■ ASSIGNED TASK ■
Which lines below contain the word "widths"? Copy each one.

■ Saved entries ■

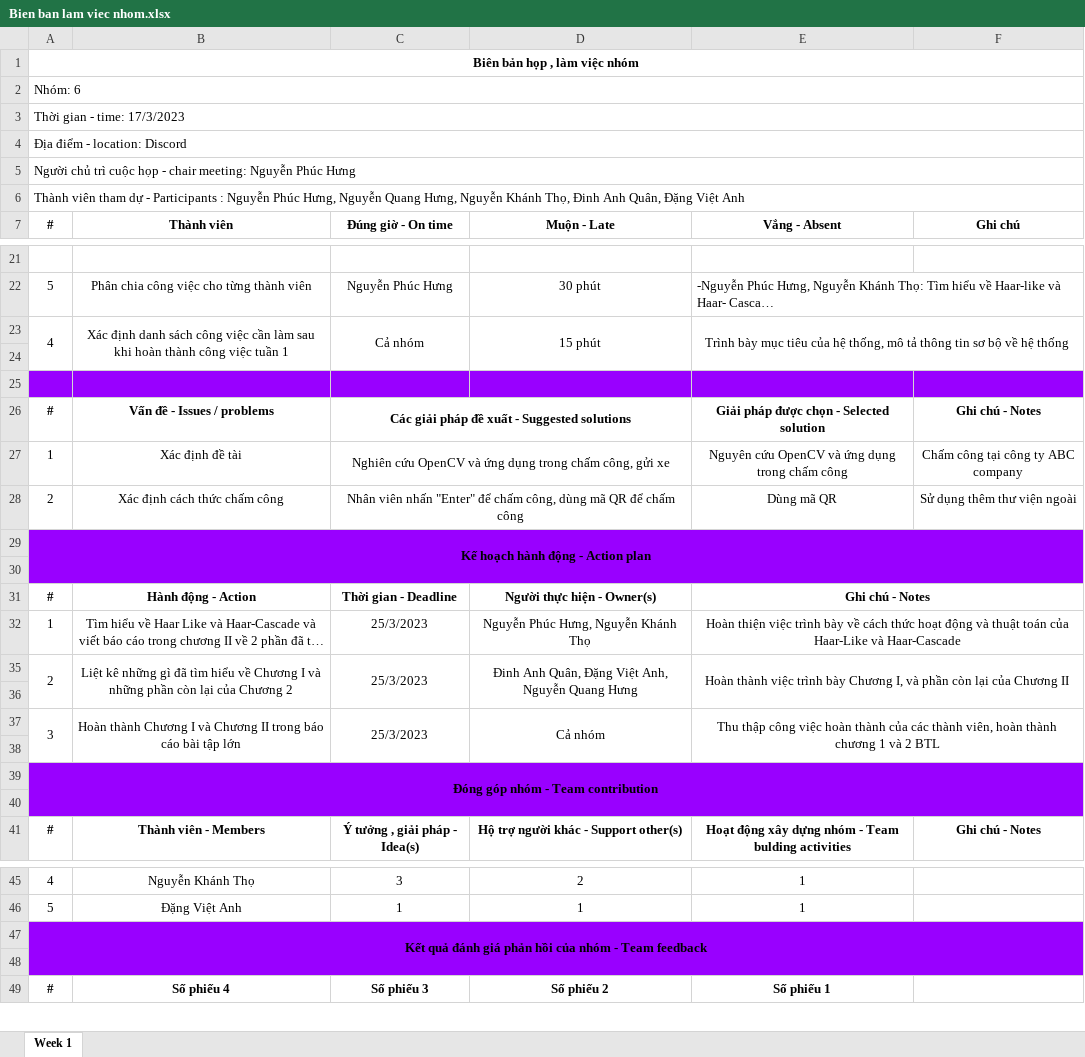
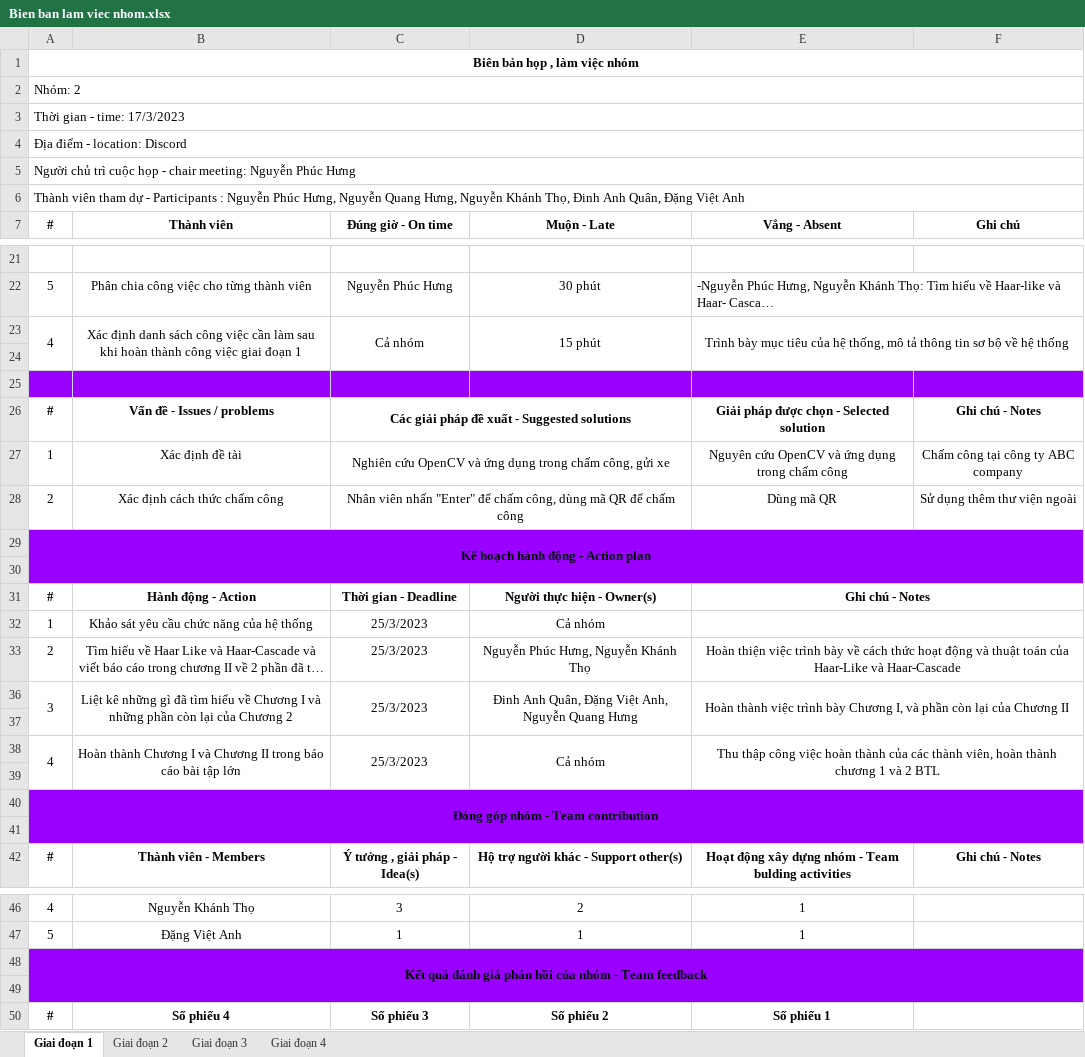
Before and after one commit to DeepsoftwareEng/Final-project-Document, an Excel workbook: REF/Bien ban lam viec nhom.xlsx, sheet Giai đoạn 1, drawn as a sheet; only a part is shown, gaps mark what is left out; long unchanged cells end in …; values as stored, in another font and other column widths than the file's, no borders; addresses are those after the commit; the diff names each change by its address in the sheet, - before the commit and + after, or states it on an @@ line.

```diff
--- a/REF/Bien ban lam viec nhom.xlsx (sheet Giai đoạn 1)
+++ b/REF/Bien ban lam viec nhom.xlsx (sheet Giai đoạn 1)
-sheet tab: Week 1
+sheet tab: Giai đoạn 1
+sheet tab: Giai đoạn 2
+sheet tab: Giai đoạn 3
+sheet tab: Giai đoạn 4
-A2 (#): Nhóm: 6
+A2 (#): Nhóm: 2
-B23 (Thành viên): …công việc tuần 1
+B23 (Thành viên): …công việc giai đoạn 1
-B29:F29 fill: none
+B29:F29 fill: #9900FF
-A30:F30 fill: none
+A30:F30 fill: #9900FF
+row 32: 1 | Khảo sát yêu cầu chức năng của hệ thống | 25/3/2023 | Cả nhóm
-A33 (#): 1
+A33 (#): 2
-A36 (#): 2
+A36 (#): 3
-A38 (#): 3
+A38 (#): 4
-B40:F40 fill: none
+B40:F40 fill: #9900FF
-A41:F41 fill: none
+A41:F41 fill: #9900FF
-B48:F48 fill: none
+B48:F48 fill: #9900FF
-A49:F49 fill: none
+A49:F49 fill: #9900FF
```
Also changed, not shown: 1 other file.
--
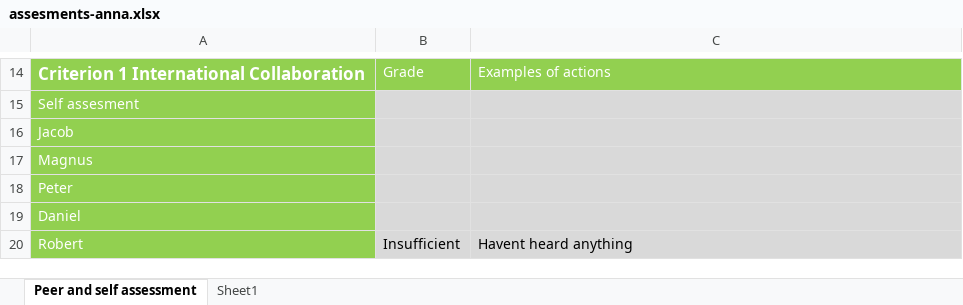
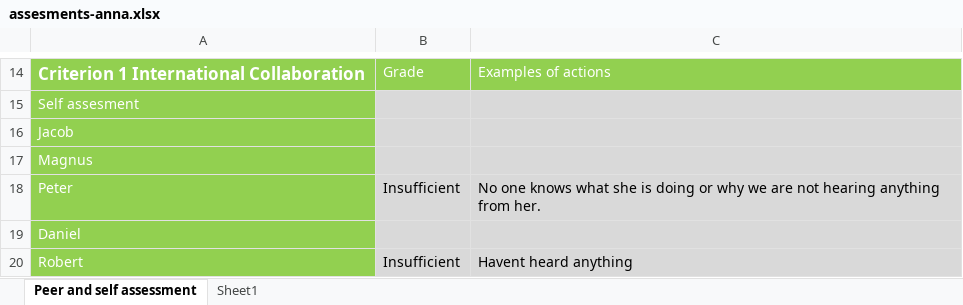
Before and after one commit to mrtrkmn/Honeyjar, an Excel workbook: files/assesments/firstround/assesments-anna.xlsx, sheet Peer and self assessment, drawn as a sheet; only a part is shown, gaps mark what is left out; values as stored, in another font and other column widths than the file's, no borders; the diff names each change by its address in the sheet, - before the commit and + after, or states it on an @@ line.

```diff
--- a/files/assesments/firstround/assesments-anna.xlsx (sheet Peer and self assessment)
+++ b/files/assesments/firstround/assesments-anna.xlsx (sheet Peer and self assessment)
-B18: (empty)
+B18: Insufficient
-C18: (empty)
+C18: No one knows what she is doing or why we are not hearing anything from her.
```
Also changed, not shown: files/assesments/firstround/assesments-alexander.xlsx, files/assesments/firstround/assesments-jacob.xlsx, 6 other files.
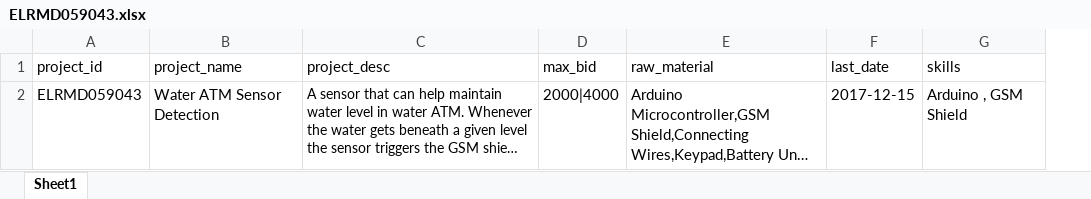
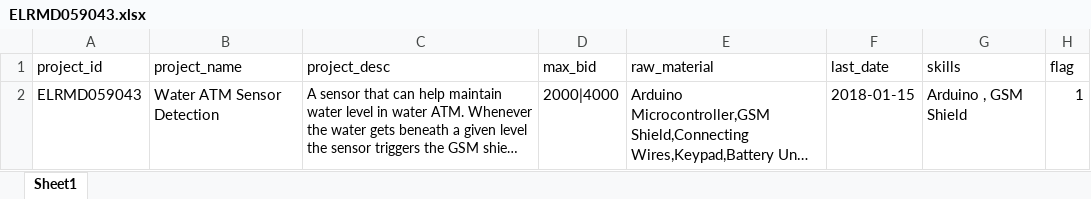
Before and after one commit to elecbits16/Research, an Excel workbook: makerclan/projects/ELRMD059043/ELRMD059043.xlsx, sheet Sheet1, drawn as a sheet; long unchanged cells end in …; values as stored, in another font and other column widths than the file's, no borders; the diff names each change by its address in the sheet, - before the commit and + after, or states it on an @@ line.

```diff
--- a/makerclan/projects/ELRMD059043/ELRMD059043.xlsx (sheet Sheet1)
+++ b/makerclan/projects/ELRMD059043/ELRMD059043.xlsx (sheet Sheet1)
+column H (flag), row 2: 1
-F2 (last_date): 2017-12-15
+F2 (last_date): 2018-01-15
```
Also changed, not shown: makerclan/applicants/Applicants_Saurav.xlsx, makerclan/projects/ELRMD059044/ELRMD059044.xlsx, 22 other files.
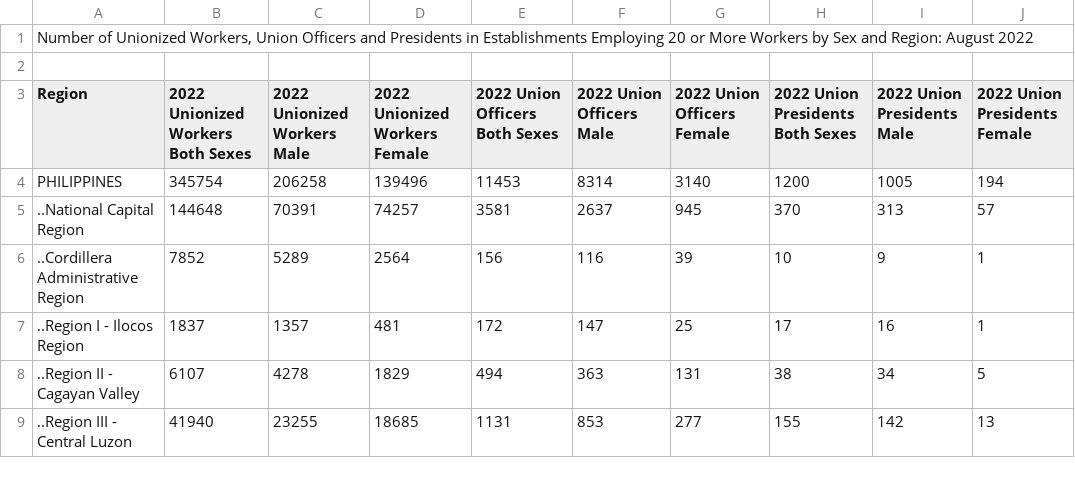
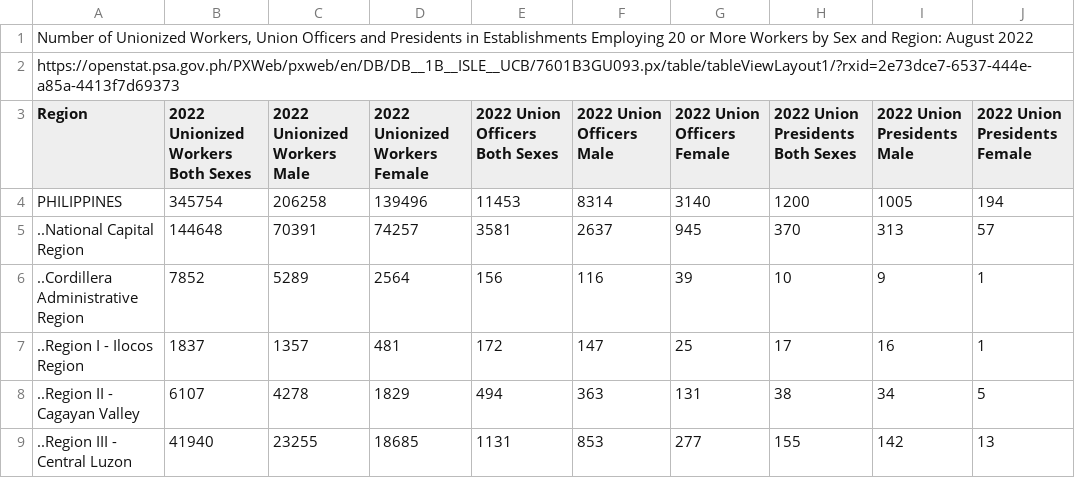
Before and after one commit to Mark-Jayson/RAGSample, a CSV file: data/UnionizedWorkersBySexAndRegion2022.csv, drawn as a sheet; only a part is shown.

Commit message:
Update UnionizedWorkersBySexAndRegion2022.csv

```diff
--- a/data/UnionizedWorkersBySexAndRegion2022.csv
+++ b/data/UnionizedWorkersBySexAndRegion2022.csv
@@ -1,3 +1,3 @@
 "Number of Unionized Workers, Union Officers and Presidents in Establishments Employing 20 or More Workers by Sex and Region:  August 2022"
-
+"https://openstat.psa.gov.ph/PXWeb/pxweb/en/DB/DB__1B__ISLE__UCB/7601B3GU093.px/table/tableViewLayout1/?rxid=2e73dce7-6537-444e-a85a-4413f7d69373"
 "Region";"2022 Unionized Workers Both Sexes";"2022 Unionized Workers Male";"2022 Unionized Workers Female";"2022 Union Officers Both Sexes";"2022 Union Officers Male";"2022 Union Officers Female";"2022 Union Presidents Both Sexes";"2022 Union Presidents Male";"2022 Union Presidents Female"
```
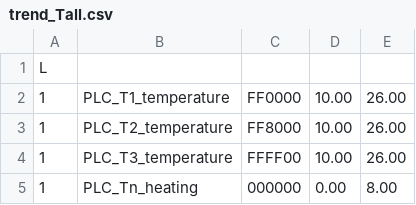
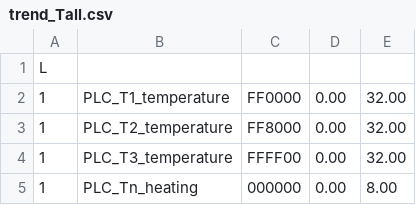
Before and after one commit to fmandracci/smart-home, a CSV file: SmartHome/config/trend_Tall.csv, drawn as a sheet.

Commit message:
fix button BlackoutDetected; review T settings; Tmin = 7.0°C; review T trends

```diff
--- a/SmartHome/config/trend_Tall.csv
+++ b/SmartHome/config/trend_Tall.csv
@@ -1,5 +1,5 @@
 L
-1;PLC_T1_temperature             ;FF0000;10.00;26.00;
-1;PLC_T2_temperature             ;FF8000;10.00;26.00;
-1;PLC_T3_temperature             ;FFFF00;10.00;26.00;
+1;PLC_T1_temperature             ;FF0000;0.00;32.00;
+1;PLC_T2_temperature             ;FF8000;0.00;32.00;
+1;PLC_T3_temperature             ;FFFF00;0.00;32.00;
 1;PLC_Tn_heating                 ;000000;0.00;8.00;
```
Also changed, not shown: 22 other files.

■ ANSWER ■
Before and after one commit to DeepsoftwareEng/Final-project-Document, an Excel workbook: REF/Bien ban lam viec nhom.xlsx, sheet Giai đoạn 1, drawn as a sheet; only a part is shown, gaps mark what is left out; long unchanged cells end in …; values as stored, in another font and other column widths than the file's, no borders; addresses are those after the commit; the diff names each change by its address in the sheet, - before the commit and + after, or states it on an @@ line.
Before and after one commit to mrtrkmn/Honeyjar, an Excel workbook: files/assesments/firstround/assesments-anna.xlsx, sheet Peer and self assessment, drawn as a sheet; only a part is shown, gaps mark what is left out; values as stored, in another font and other column widths than the file's, no borders; the diff names each change by its address in the sheet, - before the commit and + after, or states it on an @@ line.
Before and after one commit to elecbits16/Research, an Excel workbook: makerclan/projects/ELRMD059043/ELRMD059043.xlsx, sheet Sheet1, drawn as a sheet; long unchanged cells end in …; values as stored, in another font and other column widths than the file's, no borders; the diff names each change by its address in the sheet, - before the commit and + after, or states it on an @@ line.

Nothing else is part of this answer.